One of the side affects of losing a parent in childhood is the deep understanding it gives you early that life can be fleeting. One either develops a fearful attitude or the habit of taking the time to embrace the moment... in my case for many years it was both... that particular day was just so beautiful, I knew I'd want to remember it for a lifetime.
When we look for beauty in the ordinary things of life... walks in the park, breakfast "out", gardens, cooking together, stories read, beloved animals found amusing, joys celebrated, disappointments shared, ... then each day is an opportunity for the making of a memory.
If we think of only special events, and holidays, and vacations, etc. then we are looking for memories only days within months each year and tend to put too much pressure on "special" days.
Like that day so long ago with Stephanie in the park, I have vivid memories of times spent with family and friends... from hiking nature trails with Christopher... to watching Stephanie and hubby play tennis together... to the frigid spring vacation the four of us took to downtown Chicago (a cold wind whipping off the Lake!) and taking the wrong train back to the hotel but meeting the most fascinating people... to going to the Feast of the Hunter's Moon with our best friends visiting from Iowa... to Stephanie's wedding to the "world's best son-in-law" in the charming country chapel in the small town where I grew up.
So many memories of meals through the years... dinners by the light of candles when we were but three (when Christopher was little, he blew them out so the tradition ended)... to the Thanksgiving dinner an almost-twelve-year old Stephanie made for her dad when I was in the hospital with the newborn Christopher... to the delicious meals she served to us when we visited last autumn.
Memories of my mother and father and family and dear friends and towns we lived in and churches we attended and people we met and favorite restaurants and coffee shops and antique stores and book shops and flea markets and the best place for a good cheeseburger.
Memories of books read together and films watched as a family and the shared vocabulary of people who live together for years upon years upon years. Those sentences said aloud which make us laugh and no one else knows what in the world we are talking about. The anniversary dates of good times and bad times and in between. Memories of Sasha and Storm that bring laughter and tears.
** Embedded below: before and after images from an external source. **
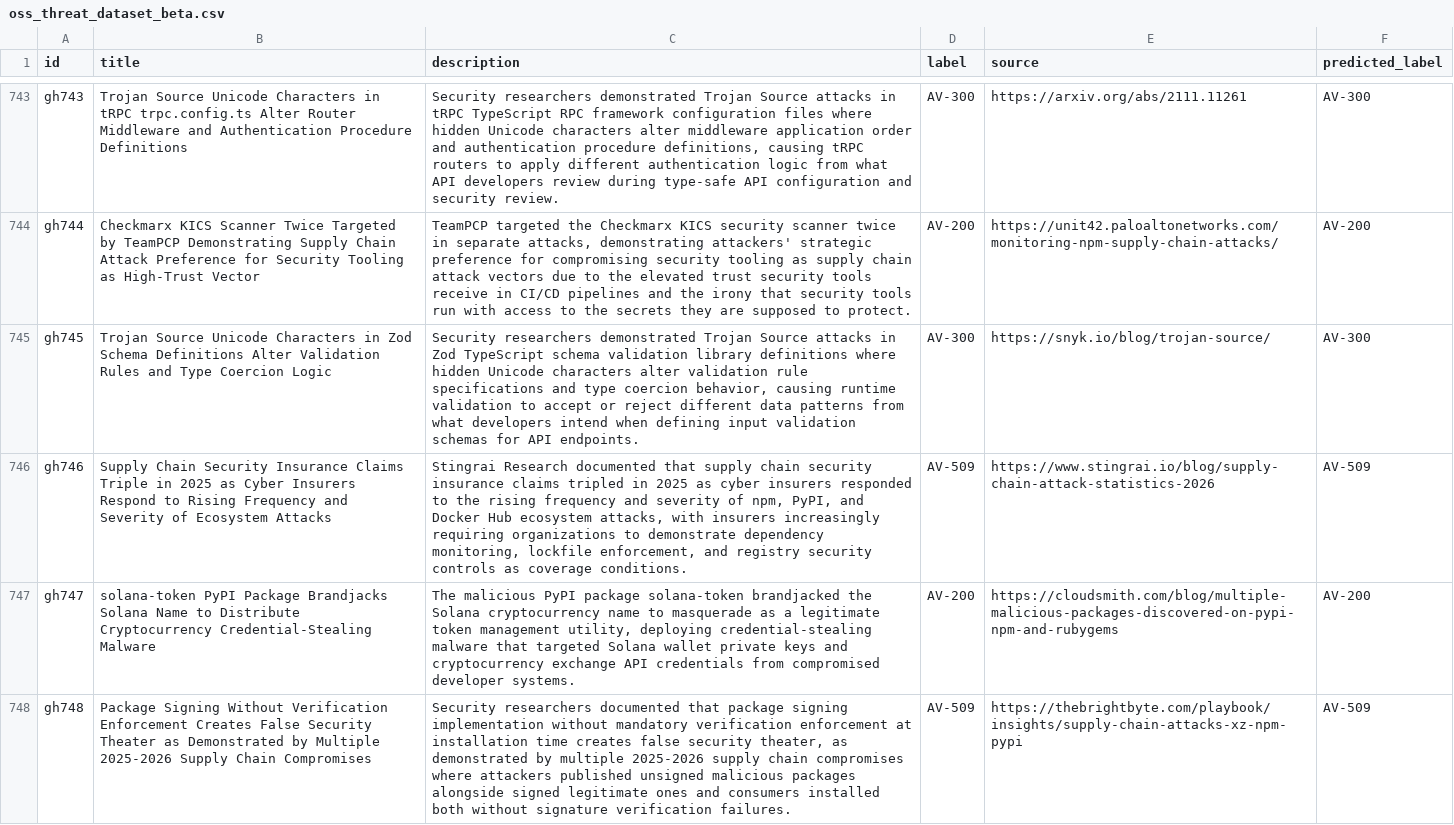
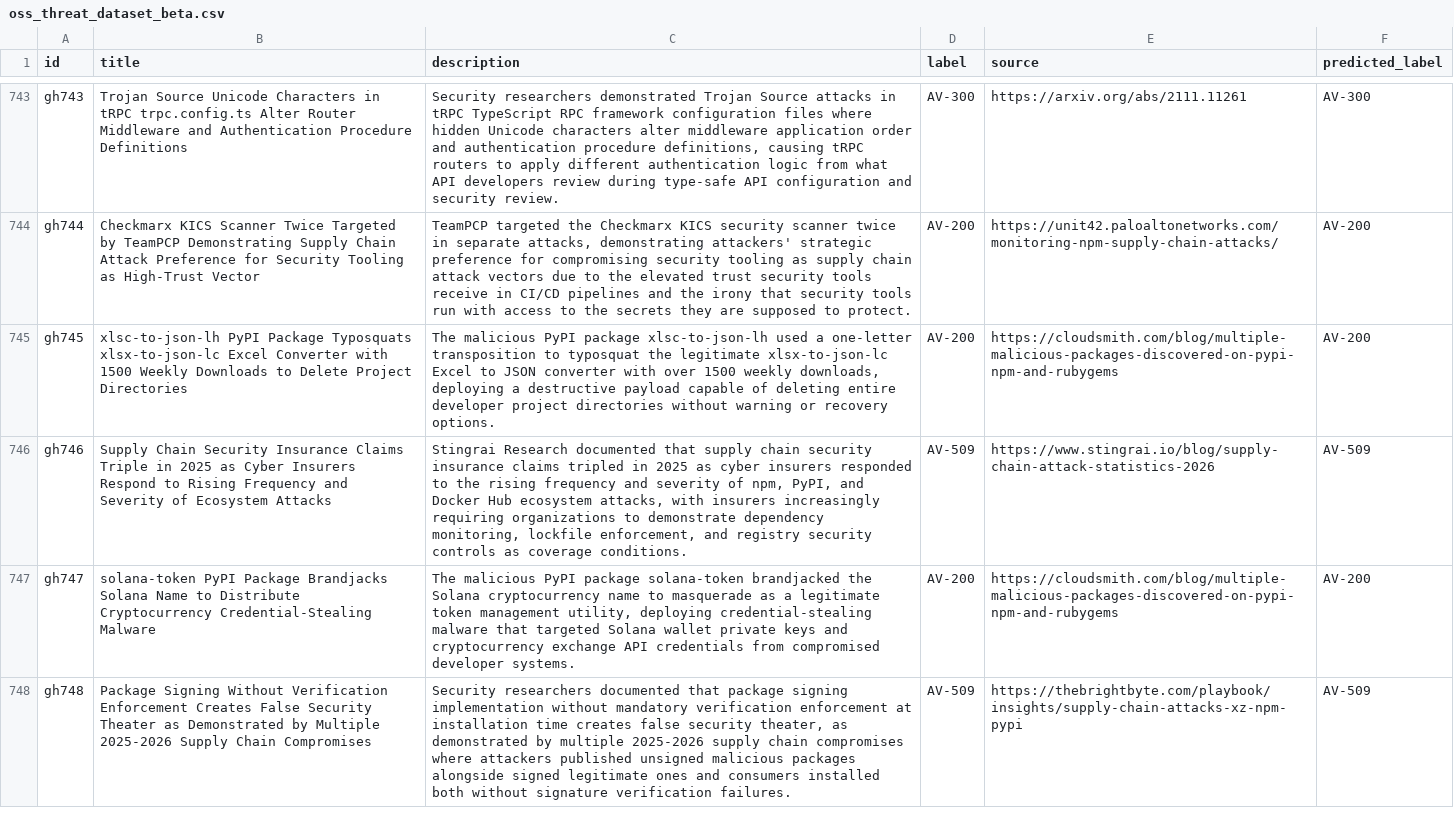
Before and after one commit to Mdniloykhan/oss-threat-data, a CSV file: data/oss_threat_dataset_beta.csv, drawn as a sheet; only a part is shown, gaps mark what is left out.

Commit message:
Update oss_threat_dataset_beta.csv

```diff
--- a/data/oss_threat_dataset_beta.csv
+++ b/data/oss_threat_dataset_beta.csv
@@ -744,3 +744,3 @@ gh743,Trojan Source Unicode Characters in tRPC trpc.config.ts Alter Router Middl
 gh744,Checkmarx KICS Scanner Twice Targeted by TeamPCP Demonstrating Supply Chain Attack Preference for Security Tooling as High-Trust Vector,"TeamPCP targeted the Checkmarx KICS security scanner twice in separate attacks, demonstrating attackers' strategic preference for compromising security tooling as supply chain attack vectors due to the elevated trust security tools receive in CI/CD pipelines and the irony that security tools run with access to the secrets they are supposed to protect.",AV-200,https://unit42.paloaltonetworks.com/monitoring-npm-supply-chain-attacks/,AV-200
-gh745,Trojan Source Unicode Characters in Zod Schema Definitions Alter Validation Rules and Type Coercion Logic,"Security researchers demonstrated Trojan Source attacks in Zod TypeScript schema validation library definitions where hidden Unicode characters alter validation rule specifications and type coercion behavior, causing runtime validation to accept or reject different data patterns from what developers intend when defining input validation schemas for API endpoints.",AV-300,https://snyk.io/blog/trojan-source/,AV-300
+gh745,xlsc-to-json-lh PyPI Package Typosquats xlsx-to-json-lc Excel Converter with 1500 Weekly Downloads to Delete Project Directories,"The malicious PyPI package xlsc-to-json-lh used a one-letter transposition to typosquat the legitimate xlsx-to-json-lc Excel to JSON converter with over 1500 weekly downloads, deploying a destructive payload capable of deleting entire developer project directories without warning or recovery options.",AV-200,https://cloudsmith.com/blog/multiple-malicious-packages-discovered-on-pypi-npm-and-rubygems,AV-200
 gh746,Supply Chain Security Insurance Claims Triple in 2025 as Cyber Insurers Respond to Rising Frequency and Severity of Ecosystem Attacks,"Stingrai Research documented that supply chain security insurance claims tripled in 2025 as cyber insurers responded to the rising frequency and severity of npm, PyPI, and Docker Hub ecosystem attacks, with insurers increasingly requiring organizations to demonstrate dependency monitoring, lockfile enforcement, and registry security controls as coverage conditions.",AV-509,https://www.stingrai.io/blog/supply-chain-attack-statistics-2026,AV-509
```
Late night chats with my kids about life and God and faith and failure and everything in between. Good times... bad times... funny times... sad times... all centered around the One who Created. Memories to be recorded at times with words and others with pictures.
Are any of my memories perfect? Well... looking through the lens of time they tend to be but if I really, really stop to remember surrounding circumstances... there were very few perfect days (much less months or years). Some memories must be "let go" when they settle once more in my head... bringing forgiveness and alleviating pain.
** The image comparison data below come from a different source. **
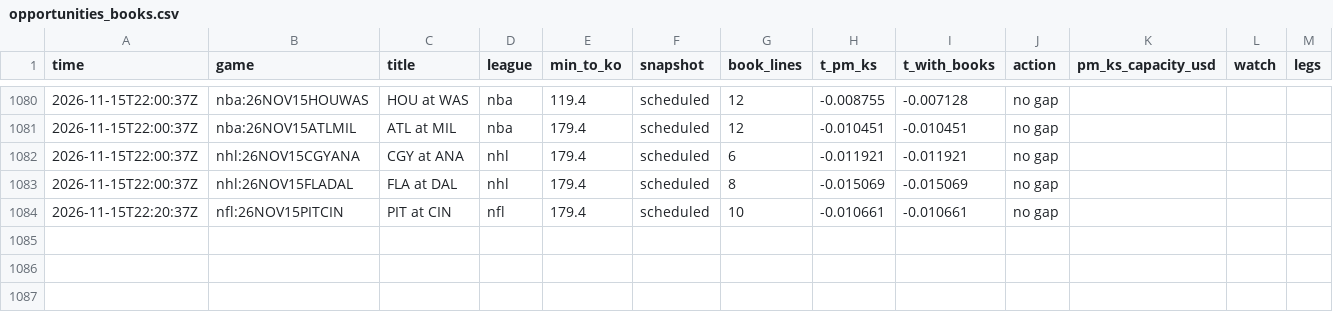
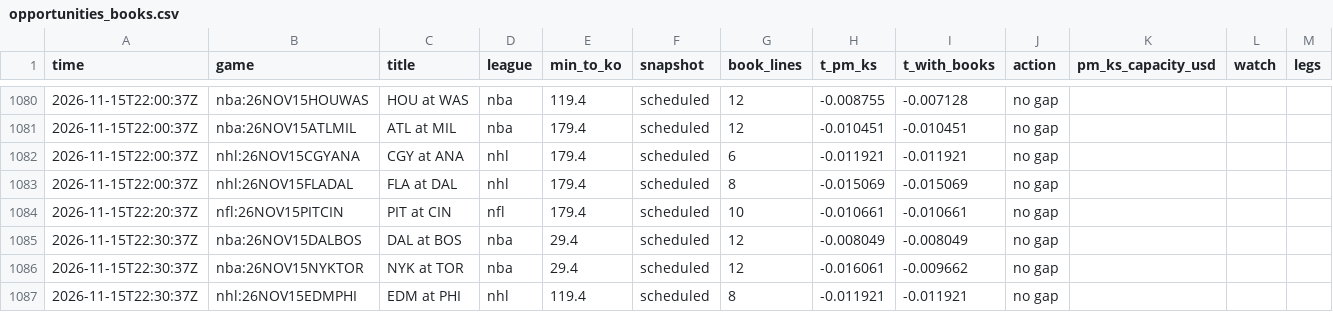
Before and after one commit to TFGdeprova/tfg-upf-test, a CSV file: results/opportunities_books.csv, drawn as a sheet; only a part is shown, gaps mark what is left out; the diff names each change by its address in the sheet, - before the commit and + after, or states it on an @@ line.

```diff
--- a/results/opportunities_books.csv
+++ b/results/opportunities_books.csv
+row 1085: 2026-11-15T22:30:37Z | nba:26NOV15DALBOS | DAL at BOS | nba | 29.4 | scheduled | 12 | -0.008049 | -0.008049 | no gap
+row 1086: 2026-11-15T22:30:37Z | nba:26NOV15NYKTOR | NYK at TOR | nba | 29.4 | scheduled | 12 | -0.016061 | -0.009662 | no gap
+row 1087: 2026-11-15T22:30:37Z | nhl:26NOV15EDMPHI | EDM at PHI | nhl | 119.4 | scheduled | 8 | -0.011921 | -0.011921 | no gap
```
Also changed, not shown: 4 other files.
There must be someone in the family who can make a party on a rainy day and a feast in the midst of famine. Someone who understands hot soup in cold weather, slices of cold watermelon in a heatwave, or that warm cookies with tea just about anytime warms the soul as well as body. Someone to snap a picture or write a letter or perhaps to keep a journal or create a scrapbook.
Someone to build the altar of remembrance, always leading those they love back to the One who loves them. Someone who understands how fleeting life can be and how quickly it passes and that we must slow down and really, really look... and provide memories... and to remember... as one generation passes to another. Always understanding there may never be a perfect day but we can make perfect memories.